- _Task brief_
Your task is to output the listing exactly, leaving every image out.
======== Exercise input ========
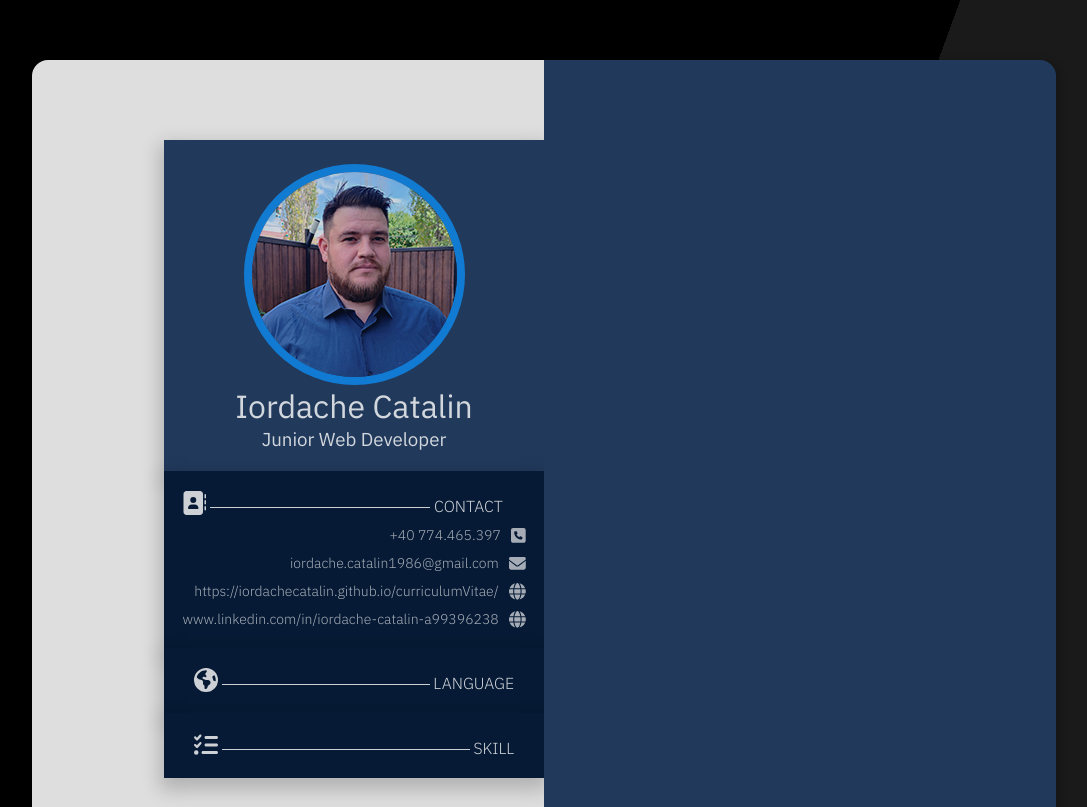
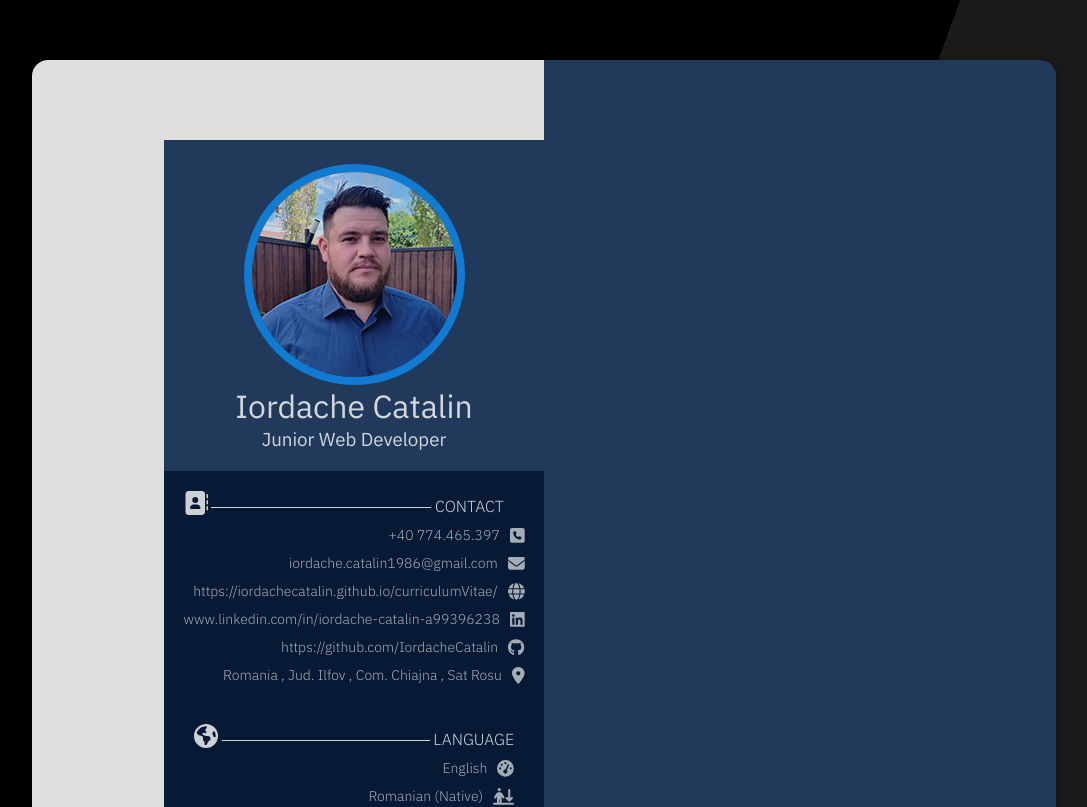
Before and after one commit to IordacheCatalin/curriculumVitae, a React (Create React App) app: page / in a window 1280 px wide. Shown: the top 807 px of the page, without its empty margins (96-1183 px from the left). Built offline with nearby package versions, Linux system fonts and the light colour scheme; a web font is replaced by a local one.

Commit message:
Adding more details

```diff
--- a/package.json
+++ b/package.json
@@ -5,6 +5,7 @@
   "private": true,
   "dependencies": {
     "@fortawesome/fontawesome-svg-core": "^6.2.1",
+    "@fortawesome/free-brands-svg-icons": "^6.2.1",
     "@fortawesome/free-solid-svg-icons": "^6.2.1",
     "@fortawesome/react-fontawesome": "^0.2.0",
     "@testing-library/jest-dom": "^5.16.5",
@@ -18,8 +19,8 @@
   },
   "scripts": {
     "start": "react-scripts start",
-    "predeploy" : "npm run build",
-    "deploy":"gh-pages -d build",
+    "predeploy": "npm run build",
+    "deploy": "gh-pages -d build",
     "build": "react-scripts build",
     "test": "react-scripts test",
     "eject": "react-scripts eject"
--- a/src/Pages/firstPage/firstPage.js
+++ b/src/Pages/firstPage/firstPage.js
@@ -8,6 +8,11 @@ import { faListCheck } from "@fortawesome/free-solid-svg-icons";
 import { faSquarePhone } from "@fortawesome/free-solid-svg-icons";
 import { faEnvelope } from "@fortawesome/free-solid-svg-icons";
 import { faGlobe } from "@fortawesome/free-solid-svg-icons";
+import { faLinkedin } from "@fortawesome/free-brands-svg-icons";
+import { faGithub } from "@fortawesome/free-brands-svg-icons";
+import { faLocationDot } from "@fortawesome/free-solid-svg-icons";
+import { faGaugeHigh } from "@fortawesome/free-solid-svg-icons";
+import { faPersonArrowDownToLine } from "@fortawesome/free-solid-svg-icons";
 
 function firstPage() {
   return (
@@ -62,7 +67,7 @@ function firstPage() {
                 />
               </div>
               <div className={Styles.textInfoDecoration}>
-              https://iordachecatalin.github.io/curriculumVitae/
+                https://iordachecatalin.github.io/curriculumVitae/
                 <FontAwesomeIcon
                   className={Styles.FontAwesome}
                   icon={faGlobe}
@@ -74,10 +79,34 @@ function firstPage() {
                 />
               </div>
               <div className={Styles.textInfoDecoration}>
-              www.linkedin.com/in/iordache-catalin-a99396238
+                www.linkedin.com/in/iordache-catalin-a99396238
                 <FontAwesomeIcon
                   className={Styles.FontAwesome}
-                  icon={faGlobe}
+                  icon={faLinkedin}
+                  style={{
+                    color: "white",
+                    fontSize: "1.2em",
+                    marginLeft: "10px",
+                  }}
+                />
+              </div>
+              <div className={Styles.textInfoDecoration}>
+                https://github.com/IordacheCatalin
+                <FontAwesomeIcon
+                  className={Styles.FontAwesome}
+                  icon={faGithub}
+                  style={{
+                    color: "white",
+                    fontSize: "1.2em",
+                    marginLeft: "10px",
+                  }}
+                />
+              </div>
+              <div className={Styles.textInfoDecoration}>
+                Romania , Jud. Ilfov , Com. Chiajna , Sat Rosu
+                <FontAwesomeIcon
+                  className={Styles.FontAwesome}
+                  icon={faLocationDot}
                   style={{
                     color: "white",
                     fontSize: "1.2em",
@@ -98,6 +127,30 @@ function firstPage() {
               <span> </span>
               <div className={Styles.line2}></div>
               <span style={{ color: "white", fontSize: "1em" }}> LANGUAGE</span>
+              <div className={Styles.textInfoDecoration}>
+                English
+                <FontAwesomeIcon
+                  className={Styles.FontAwesome}
+                  icon={faGaugeHigh}
+                  style={{
+                    color: "white",
+                    fontSize: "1.2em",
+                    marginLeft: "10px",
+                  }}
+                />
+              </div>
+              <div className={Styles.textInfoDecoration}>
+                Romanian (Native)
+                <FontAwesomeIcon
+                  className={Styles.FontAwesome}
+                  icon={faPersonArrowDownToLine}
+                  style={{
+                    color: "white",
+                    fontSize: "1.2em",
+                    marginLeft: "10px",
+                  }}
+                />
+              </div>
             </span>
           </div>
 
--- a/src/Pages/firstPage/firstPage.module.scss
+++ b/src/Pages/firstPage/firstPage.module.scss
@@ -28,8 +28,8 @@ background: linear-gradient(110deg, #000000 60%, #1a1a1a 60%);
 }
 
 .container:hover {
-  box-shadow: rgba(0, 0, 0, 0.12) 0px 2px 4px 0px,
-    rgba(0, 0, 0, 0.32) 0px 2px 16px 0px;
+  box-shadow: rgba(0, 225, 255, 0.51) 5px 8px 24px;
+
 }
 
 .leftSide {
@@ -54,9 +54,7 @@ background: linear-gradient(110deg, #000000 60%, #1a1a1a 60%);
   width: 380px;
   margin-right: 0px;
   margin-left: auto;
-  box-shadow: 0px 8px 18px 4px rgba(0, 0, 0, 0.2);
-}
-
+  }
 
 
 .line {
@@ -66,6 +64,7 @@ background: linear-gradient(110deg, #000000 60%, #1a1a1a 60%);
   display: inline-block;
   margin-bottom: 4px;
 }
+
 .line2 {
   min-width: 208px;
   height: 1px;
@@ -91,11 +90,6 @@ img {
 }
 
 img:hover {
-  display: flex;
-  border-radius: 50%;
-  border: solid 8px #0e8cf1;
-  object-fit: cover;
-  margin-top: 24px;
   transform: translateY(-4px);
   transition-timing-function: ease-in-out;
   transition: 0.5s;
@@ -109,6 +103,11 @@ img:hover {
   opacity: 0.8;
   font-weight: 400;
 }
+.textDecoration:hover {
+  opacity: 1;
+  transition: 0.4s;
+  text-shadow: 2px 2px 8px #000000;
+  }
 
 .textInfoDecoration {
   display: flex;
@@ -123,24 +122,10 @@ img:hover {
 }
 
 .textInfoDecoration:hover {
-  display: flex;
-  align-items: center;
-  justify-content: flex-end;
-  color: white;
-  font-family: 'IBM Plex Sans', sans-serif;
-  opacity: 0.8;
-  font-weight: 300;
-  font-size: 14px;
-  padding-top: 10px;
+  opacity: 1;
 }
 
-.textDecoration:hover {
-  font-family: 'IBM Plex Sans', sans-serif;
-  color: white;
-  opacity: 1;
-  transition: 0.4s;
-  text-shadow: 2px 2px 8px #000000;
-  }
+
 
 .FontAwesome:hover {
   transform: scale(1.5) rotate(0.05turn);
@@ -161,9 +146,6 @@ img:hover {
 }
 
 .DetailInBox:hover {
-  font-family: 'IBM Plex Sans', sans-serif;
-  font-weight:300;
-  font-size: 16px;
   opacity: 1;
   transition: 0.4s;
   text-shadow: 2px 2px 8px #000000;
```
Also changed, not shown: 1 other file (tests, documents, lock files or other folders).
========
- _Answer section_
Before and after one commit to IordacheCatalin/curriculumVitae, a React (Create React App) app: page / in a window 1280 px wide. Shown: the top 807 px of the page, without its empty margins (96-1183 px from the left). Built offline with nearby package versions, Linux system fonts and the light colour scheme; a web font is replaced by a local one.

Commit message:
Adding more details

```diff
--- a/package.json
+++ b/package.json
@@ -5,6 +5,7 @@
   "private": true,
   "dependencies": {
     "@fortawesome/fontawesome-svg-core": "^6.2.1",
+    "@fortawesome/free-brands-svg-icons": "^6.2.1",
     "@fortawesome/free-solid-svg-icons": "^6.2.1",
     "@fortawesome/react-fontawesome": "^0.2.0",
     "@testing-library/jest-dom": "^5.16.5",
@@ -18,8 +19,8 @@
   },
   "scripts": {
     "start": "react-scripts start",
-    "predeploy" : "npm run build",
-    "deploy":"gh-pages -d build",
+    "predeploy": "npm run build",
+    "deploy": "gh-pages -d build",
     "build": "react-scripts build",
     "test": "react-scripts test",
     "eject": "react-scripts eject"
--- a/src/Pages/firstPage/firstPage.js
+++ b/src/Pages/firstPage/firstPage.js
@@ -8,6 +8,11 @@ import { faListCheck } from "@fortawesome/free-solid-svg-icons";
 import { faSquarePhone } from "@fortawesome/free-solid-svg-icons";
 import { faEnvelope } from "@fortawesome/free-solid-svg-icons";
 import { faGlobe } from "@fortawesome/free-solid-svg-icons";
+import { faLinkedin } from "@fortawesome/free-brands-svg-icons";
+import { faGithub } from "@fortawesome/free-brands-svg-icons";
+import { faLocationDot } from "@fortawesome/free-solid-svg-icons";
+import { faGaugeHigh } from "@fortawesome/free-solid-svg-icons";
+import { faPersonArrowDownToLine } from "@fortawesome/free-solid-svg-icons";
 
 function firstPage() {
   return (
@@ -62,7 +67,7 @@ function firstPage() {
                 />
               </div>
               <div className={Styles.textInfoDecoration}>
-              https://iordachecatalin.github.io/curriculumVitae/
+                https://iordachecatalin.github.io/curriculumVitae/
                 <FontAwesomeIcon
                   className={Styles.FontAwesome}
                   icon={faGlobe}
@@ -74,10 +79,34 @@ function firstPage() {
                 />
               </div>
               <div className={Styles.textInfoDecoration}>
-              www.linkedin.com/in/iordache-catalin-a99396238
+                www.linkedin.com/in/iordache-catalin-a99396238
                 <FontAwesomeIcon
                   className={Styles.FontAwesome}
-                  icon={faGlobe}
+                  icon={faLinkedin}
+                  style={{
+                    color: "white",
+                    fontSize: "1.2em",
+                    marginLeft: "10px",
+                  }}
+                />
+              </div>
+              <div className={Styles.textInfoDecoration}>
+                https://github.com/IordacheCatalin
+                <FontAwesomeIcon
+                  className={Styles.FontAwesome}
+                  icon={faGithub}
+                  style={{
+                    color: "white",
+                    fontSize: "1.2em",
+                    marginLeft: "10px",
+                  }}
+                />
+              </div>
+              <div className={Styles.textInfoDecoration}>
+                Romania , Jud. Ilfov , Com. Chiajna , Sat Rosu
+                <FontAwesomeIcon
+                  className={Styles.FontAwesome}
+                  icon={faLocationDot}
                   style={{
                     color: "white",
                     fontSize: "1.2em",
@@ -98,6 +127,30 @@ function firstPage() {
               <span> </span>
               <div className={Styles.line2}></div>
               <span style={{ color: "white", fontSize: "1em" }}> LANGUAGE</span>
+              <div className={Styles.textInfoDecoration}>
+                English
+                <FontAwesomeIcon
+                  className={Styles.FontAwesome}
+                  icon={faGaugeHigh}
+                  style={{
+                    color: "white",
+                    fontSize: "1.2em",
+                    marginLeft: "10px",
+                  }}
+                />
+              </div>
+              <div className={Styles.textInfoDecoration}>
+                Romanian (Native)
+                <FontAwesomeIcon
+                  className={Styles.FontAwesome}
+                  icon={faPersonArrowDownToLine}
+                  style={{
+                    color: "white",
+                    fontSize: "1.2em",
+                    marginLeft: "10px",
+                  }}
+                />
+              </div>
             </span>
           </div>
 
--- a/src/Pages/firstPage/firstPage.module.scss
+++ b/src/Pages/firstPage/firstPage.module.scss
@@ -28,8 +28,8 @@ background: linear-gradient(110deg, #000000 60%, #1a1a1a 60%);
 }
 
 .container:hover {
-  box-shadow: rgba(0, 0, 0, 0.12) 0px 2px 4px 0px,
-    rgba(0, 0, 0, 0.32) 0px 2px 16px 0px;
+  box-shadow: rgba(0, 225, 255, 0.51) 5px 8px 24px;
+
 }
 
 .leftSide {
@@ -54,9 +54,7 @@ background: linear-gradient(110deg, #000000 60%, #1a1a1a 60%);
   width: 380px;
   margin-right: 0px;
   margin-left: auto;
-  box-shadow: 0px 8px 18px 4px rgba(0, 0, 0, 0.2);
-}
-
+  }
 
 
 .line {
@@ -66,6 +64,7 @@ background: linear-gradient(110deg, #000000 60%, #1a1a1a 60%);
   display: inline-block;
   margin-bottom: 4px;
 }
+
 .line2 {
   min-width: 208px;
   height: 1px;
@@ -91,11 +90,6 @@ img {
 }
 
 img:hover {
-  display: flex;
-  border-radius: 50%;
-  border: solid 8px #0e8cf1;
-  object-fit: cover;
-  margin-top: 24px;
   transform: translateY(-4px);
   transition-timing-function: ease-in-out;
   transition: 0.5s;
@@ -109,6 +103,11 @@ img:hover {
   opacity: 0.8;
   font-weight: 400;
 }
+.textDecoration:hover {
+  opacity: 1;
+  transition: 0.4s;
+  text-shadow: 2px 2px 8px #000000;
+  }
 
 .textInfoDecoration {
   display: flex;
@@ -123,24 +122,10 @@ img:hover {
 }
 
 .textInfoDecoration:hover {
-  display: flex;
-  align-items: center;
-  justify-content: flex-end;
-  color: white;
-  font-family: 'IBM Plex Sans', sans-serif;
-  opacity: 0.8;
-  font-weight: 300;
-  font-size: 14px;
-  padding-top: 10px;
+  opacity: 1;
 }
 
-.textDecoration:hover {
-  font-family: 'IBM Plex Sans', sans-serif;
-  color: white;
-  opacity: 1;
-  transition: 0.4s;
-  text-shadow: 2px 2px 8px #000000;
-  }
+
 
 .FontAwesome:hover {
   transform: scale(1.5) rotate(0.05turn);
@@ -161,9 +146,6 @@ img:hover {
 }
 
 .DetailInBox:hover {
-  font-family: 'IBM Plex Sans', sans-serif;
-  font-weight:300;
-  font-size: 16px;
   opacity: 1;
   transition: 0.4s;
   text-shadow: 2px 2px 8px #000000;
```
Also changed, not shown: 1 other file (tests, documents, lock files or other folders).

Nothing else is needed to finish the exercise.